When many boaters in Central Canada imagine cruising in the Maritimes, they think fog, fierce tides and the perceived perils of the open ocean. While there can be plenty of those things (although not nearly as bad as some imagine) there is however a place with almost no fog, tides or ocean waves, but with an abundance of breathtaking scenery, secluded anchorages and friendly inhabitants. The Bras d’or Lakes in Cape Breton, Nova Scotia, are 450 square miles of inland sea with enough cruising potential to last a lifetime.
Read more: Beautiful Bras d’Or
My Quebec Sea-Doo tour was a fantastic experience that I’d highly recommend to any boater. Cruiser, runabout and personal watercraft owners have much in common when it comes to selecting a good destination for a boating tour, so if you’re looking for a new marine adventure, this one’s for you…
Read more: Riding the Richelieu

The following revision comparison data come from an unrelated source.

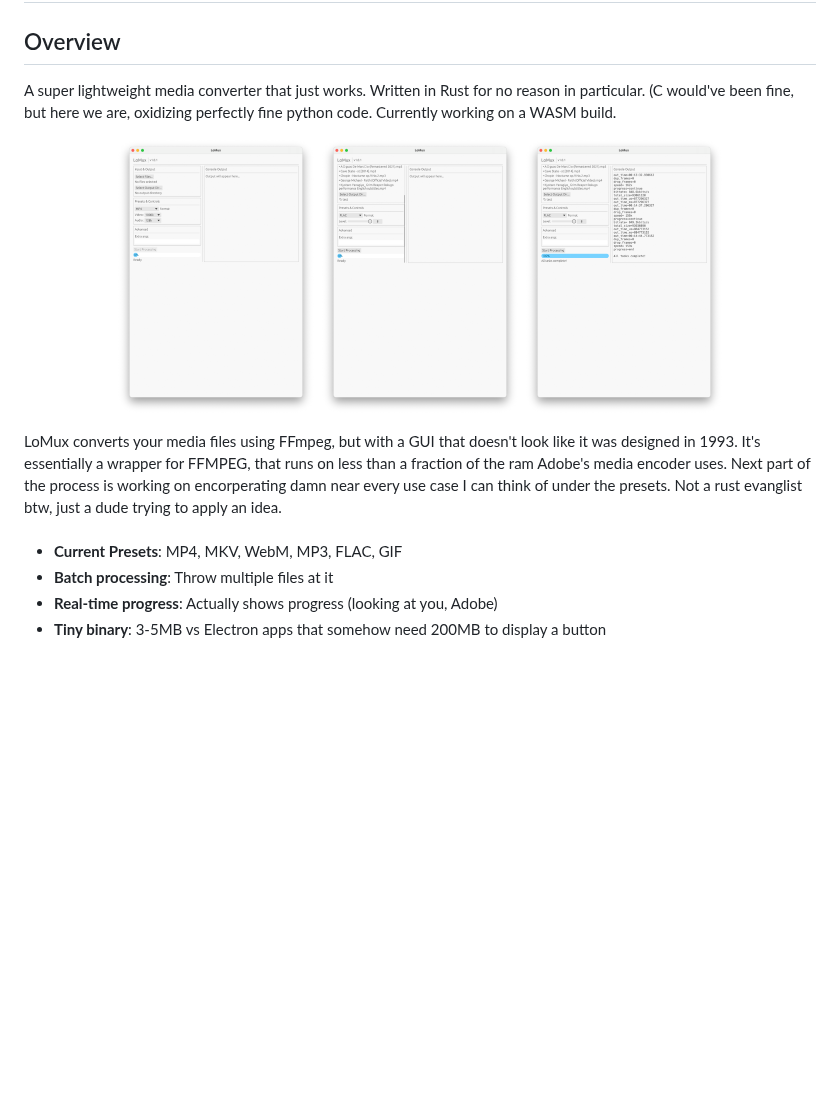
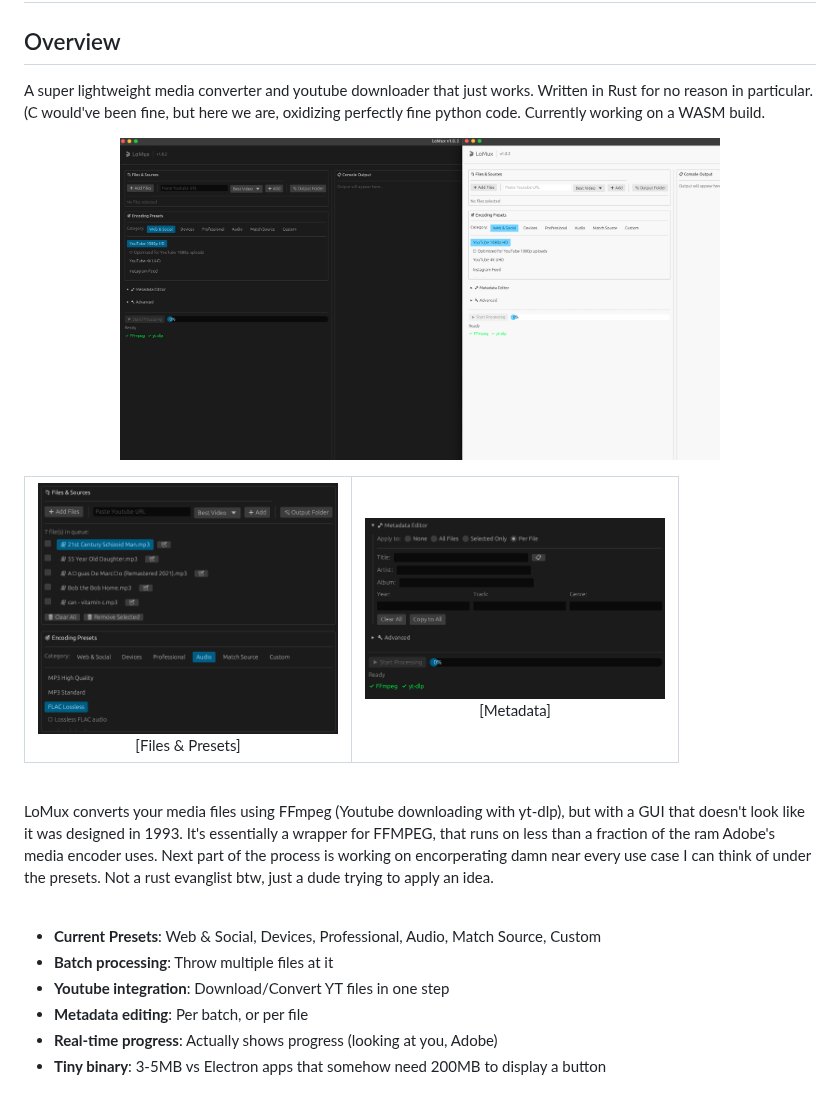
Before and after one commit to zblauser/LoMux, a Markdown page: README.md, the part around one of its changes. Rendered like a GitHub page; pictures changed too: assets/demo-1.jpg, assets/demo-2.jpg, assets/demo-3.jpg (deleted); blank space fills up the shorter version.

Commit message:
v1.0.2: refined presets, metadata edit, yt dl

```diff
--- a/README.md
+++ b/README.md
@@ -1,16 +1,28 @@
 # LoMux
 ## Overview
-A super lightweight media converter that just works. Written in Rust for no reason in particular. (C would've been fine, but here we are, oxidizing perfectly fine python code. Currently working on a WASM build.
+A super lightweight media converter and youtube downloader that just works. Written in Rust for no reason in particular. (C would've been fine, but here we are, oxidizing perfectly fine python code. Currently working on a WASM build.
 
-<p align="center">
-	<img src="./assets/demo-1.jpg" alt="LoMux demo 1" height="400" width="200" />
-	<img src="./assets/demo-2.jpg" alt="LoMux demo 2" height="400" width="200" />
-    <img src="./assets/demo-3.jpg" alt="LoMux demo 3" height="400" width="200" />
-<br></p>
-LoMux converts your media files using FFmpeg, but with a GUI that doesn't look like it was designed in 1993. It's essentially a wrapper for FFMPEG, that runs on less than a fraction of the ram Adobe's media encoder uses. Next part of the process is working on encorperating damn near every use case I can think of under the presets. Not a rust evanglist btw, just a dude trying to apply an idea.<br><br>
+<p align="center"><img src="./assets/lomux.jpg" alt="LoMux" width="600" height="400" /></p>
 
-- **Current Presets**: MP4, MKV, WebM, MP3, FLAC, GIF
+<table align="center">
+	<tr>
+		<td align="center">
+			<img src="./assets/demo-1.jpg" alt="File upload & Presets" height="300" width="300"/><br/>
+			[Files & Presets]
+        </td>
+        <td align="center">
+			<img src="./assets/demo-2.jpg" alt="Metadata" height="300" width="300" /><br/>
+			[Metadata]
+		</td>
+	</tr>
+</table><br>
+
+LoMux converts your media files using FFmpeg (Youtube downloading with yt-dlp), but with a GUI that doesn't look like it was designed in 1993. It's essentially a wrapper for FFMPEG, that runs on less than a fraction of the ram Adobe's media encoder uses. Next part of the process is working on encorperating damn near every use case I can think of under the presets. Not a rust evanglist btw, just a dude trying to apply an idea.<br><br>
+
+- **Current Presets**: Web & Social, Devices, Professional, Audio, Match Source, Custom
 - **Batch processing**: Throw multiple files at it
+- **Youtube integration**: Download/Convert YT files in one step
+- **Metadata editing**: Per batch, or per file
 - **Real-time progress**: Actually shows progress (looking at you, Adobe)
 - **Tiny binary**: 3-5MB vs Electron apps that somehow need 200MB to display a button
 
```
Also changed, not shown: other parts of README.md (+18 -9 lines), 4 other files.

The cruising season in British Columbia and the Pacific Northwest does not have to end with the passing of summer. A few hardy cruisers keep fall, winter and spring cruising as their own secret. The places that looked so captivating, with their natural green beauty in the summertime, take on a completely different look during the off-season. Fall colours are painted across the hillsides and in winter the white snow cap is more pronounced.

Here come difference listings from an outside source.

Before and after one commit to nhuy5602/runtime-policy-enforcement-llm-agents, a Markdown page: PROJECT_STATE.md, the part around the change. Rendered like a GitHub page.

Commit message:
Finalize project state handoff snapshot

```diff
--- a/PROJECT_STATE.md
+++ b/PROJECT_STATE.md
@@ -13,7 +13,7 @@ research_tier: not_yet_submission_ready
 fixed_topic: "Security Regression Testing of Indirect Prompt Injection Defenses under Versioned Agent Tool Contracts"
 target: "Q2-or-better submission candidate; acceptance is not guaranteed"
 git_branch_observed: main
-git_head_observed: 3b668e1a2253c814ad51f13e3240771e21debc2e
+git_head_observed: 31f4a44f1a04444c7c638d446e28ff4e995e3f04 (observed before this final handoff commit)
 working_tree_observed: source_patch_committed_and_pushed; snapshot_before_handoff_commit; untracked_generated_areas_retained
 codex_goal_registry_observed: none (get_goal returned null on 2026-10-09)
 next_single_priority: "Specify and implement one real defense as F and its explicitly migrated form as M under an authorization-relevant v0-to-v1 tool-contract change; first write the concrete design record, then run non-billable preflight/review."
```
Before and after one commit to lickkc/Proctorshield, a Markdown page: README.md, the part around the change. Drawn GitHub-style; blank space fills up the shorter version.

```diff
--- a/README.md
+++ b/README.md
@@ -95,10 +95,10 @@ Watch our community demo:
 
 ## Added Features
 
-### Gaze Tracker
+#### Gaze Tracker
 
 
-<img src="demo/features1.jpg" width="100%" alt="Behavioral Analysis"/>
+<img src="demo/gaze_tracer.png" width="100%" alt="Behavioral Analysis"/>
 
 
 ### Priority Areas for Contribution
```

Read more: The Wonder of Winter Cruising
Any list of the “Best of the West” iconic boating destinations (CYW August 2013) simply has to include Prideaux Haven. Indeed, many would consider this scenic anchorage in Desolation Sound one of the “Best in the World.”
Prideaux Haven, including Melanie and Laura Coves, is surrounded by numerous islands that create myriad bays and interconnecting coves that are a wonder to explore by small craft. Against the backdrop of the rugged BC coastal mountains, these islands provide excellent protection from the weather.

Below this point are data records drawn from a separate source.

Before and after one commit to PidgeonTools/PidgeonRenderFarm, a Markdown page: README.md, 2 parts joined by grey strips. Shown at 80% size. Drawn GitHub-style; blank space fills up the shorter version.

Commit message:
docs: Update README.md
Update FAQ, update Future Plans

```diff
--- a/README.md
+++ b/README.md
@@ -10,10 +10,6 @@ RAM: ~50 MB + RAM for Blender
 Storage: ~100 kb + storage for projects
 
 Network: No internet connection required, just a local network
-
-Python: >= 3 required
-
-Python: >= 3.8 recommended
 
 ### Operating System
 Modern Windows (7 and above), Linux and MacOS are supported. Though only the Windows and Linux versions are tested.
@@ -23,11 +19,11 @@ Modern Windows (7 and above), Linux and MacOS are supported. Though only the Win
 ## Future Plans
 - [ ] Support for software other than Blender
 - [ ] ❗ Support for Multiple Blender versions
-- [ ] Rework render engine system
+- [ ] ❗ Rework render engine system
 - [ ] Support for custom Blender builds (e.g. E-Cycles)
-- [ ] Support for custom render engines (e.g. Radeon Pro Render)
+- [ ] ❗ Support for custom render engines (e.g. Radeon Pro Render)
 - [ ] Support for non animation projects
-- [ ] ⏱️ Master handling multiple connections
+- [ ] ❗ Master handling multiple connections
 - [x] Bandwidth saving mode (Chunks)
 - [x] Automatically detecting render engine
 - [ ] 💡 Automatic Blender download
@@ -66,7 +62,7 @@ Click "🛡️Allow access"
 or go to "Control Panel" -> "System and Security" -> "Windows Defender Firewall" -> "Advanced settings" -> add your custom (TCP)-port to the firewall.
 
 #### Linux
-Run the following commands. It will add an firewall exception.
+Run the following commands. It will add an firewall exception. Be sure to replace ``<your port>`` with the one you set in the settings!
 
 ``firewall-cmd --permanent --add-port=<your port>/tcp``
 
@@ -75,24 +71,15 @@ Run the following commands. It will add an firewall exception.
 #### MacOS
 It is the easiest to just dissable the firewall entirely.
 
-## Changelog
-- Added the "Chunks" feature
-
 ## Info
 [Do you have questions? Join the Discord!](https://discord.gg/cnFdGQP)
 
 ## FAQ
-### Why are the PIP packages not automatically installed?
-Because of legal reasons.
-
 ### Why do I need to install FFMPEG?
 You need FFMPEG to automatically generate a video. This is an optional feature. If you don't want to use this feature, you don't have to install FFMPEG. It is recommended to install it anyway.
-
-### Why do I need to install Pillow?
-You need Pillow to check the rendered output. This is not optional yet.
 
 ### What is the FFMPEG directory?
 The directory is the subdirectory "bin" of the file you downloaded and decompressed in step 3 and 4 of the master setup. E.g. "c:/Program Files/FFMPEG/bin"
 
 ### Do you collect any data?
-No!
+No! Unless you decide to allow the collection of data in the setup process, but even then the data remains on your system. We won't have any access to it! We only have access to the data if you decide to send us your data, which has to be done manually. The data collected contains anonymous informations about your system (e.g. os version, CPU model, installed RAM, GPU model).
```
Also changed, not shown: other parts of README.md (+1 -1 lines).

Read more: Prideaux Haven
When boaters ventured into Frenchman’s Bay even a couple of decades ago, it was not without some trepidation - the entrance to the harbour was badly marked and was flanked by the remnants of underwater pier footings, the water inside the bay was so shallow running aground was a certainty for any but the shallowest drawing and the docks were slightly wobbly and mosquito populated. But all that has changed and more transformations are underway even as you read this.
Read more: Bay Days
When July 1 arrives, our bow points northward to the Broughton Archipelago for good scuba diving, kayaking, prawning and crabbing, wilderness hikes and relative isolation. The Broughton Archipelago is a paradise of hundreds of low-lying islands and evergreen- covered rocky islets lying between the bracing waters of Queen Charlotte Strait and the mountainous BC mainland. For most of us, the Broughtons are just far enough away to be a challenge yet close enough to be accessible. Up here, you’re on your own yet within a half-day’s run of
Read more: Drury Inlet
This month, we survey the major routes north of Desolation Sound, where some of BC’s best cruising grounds lie just beyond a series of challenging tidal passes. Beyond Desolation Sound lies a beckoning labyrinth of forested islands, inlets and anchorages guarded by a number of tidal passes adjacent to Vancouver Island. Because of the strength and speed of the currents in these passes, boaters may be apprehensive about attempting the transit to the greener pastures ahead. But taking an informed and calculated risk at these gateways leads you on to greater rewards in cruising grounds and anchorages to the north.
Read more: BC Tidal Passes: Passes Beyond Desolation Sound
It’s nine at night and we are sitting in the cockpit of Adamant 1 enjoying a glass of wine and watching the sun turn the sky brilliant reds and oranges. We reminisce about our day. We climbed the hills at The Benjamins, we kayaked around all the little islets, we swam in the cool clear water and we shared sundowners with three other couples. It doesn’t get any better than this. We are on holiday in the North Channel! And we think we are the most fortunate sailors on earth.
Read more: Ontario's North Channel
The islands, channels and fjords that stretch from Desolation Sound northwest to Queen Charlotte Strait make up one of BC’s most inviting cruising grounds. Here’s how to get there and what to expect. North of Desolation Sound there is a special cruising ground that is rustic, remote and majestic. It offers some of the finest cruising in the world through deep channels and fjords, with vistas of snow-capped mountains beyond. Up here, the cruising just seems to get better the farther north you go.
Read more: North of Desolation Sound - The Broughtons for...
Celebrate summer cruising with our choice of our favourite boating spots and experiences on the West Coast. This month, to celebrate summer and the best of the boating season, we’ve assembled a roster of prime cruising spots, activities and diversions. They’re not intended to be “bests” by any means – that would really be stepping out on a log boom! – but favourites selected by ourselves and some of our regular contributors. We’d love to hear what you think of our choices – and we’d love to hear about your favourites.
Read more: Best of the West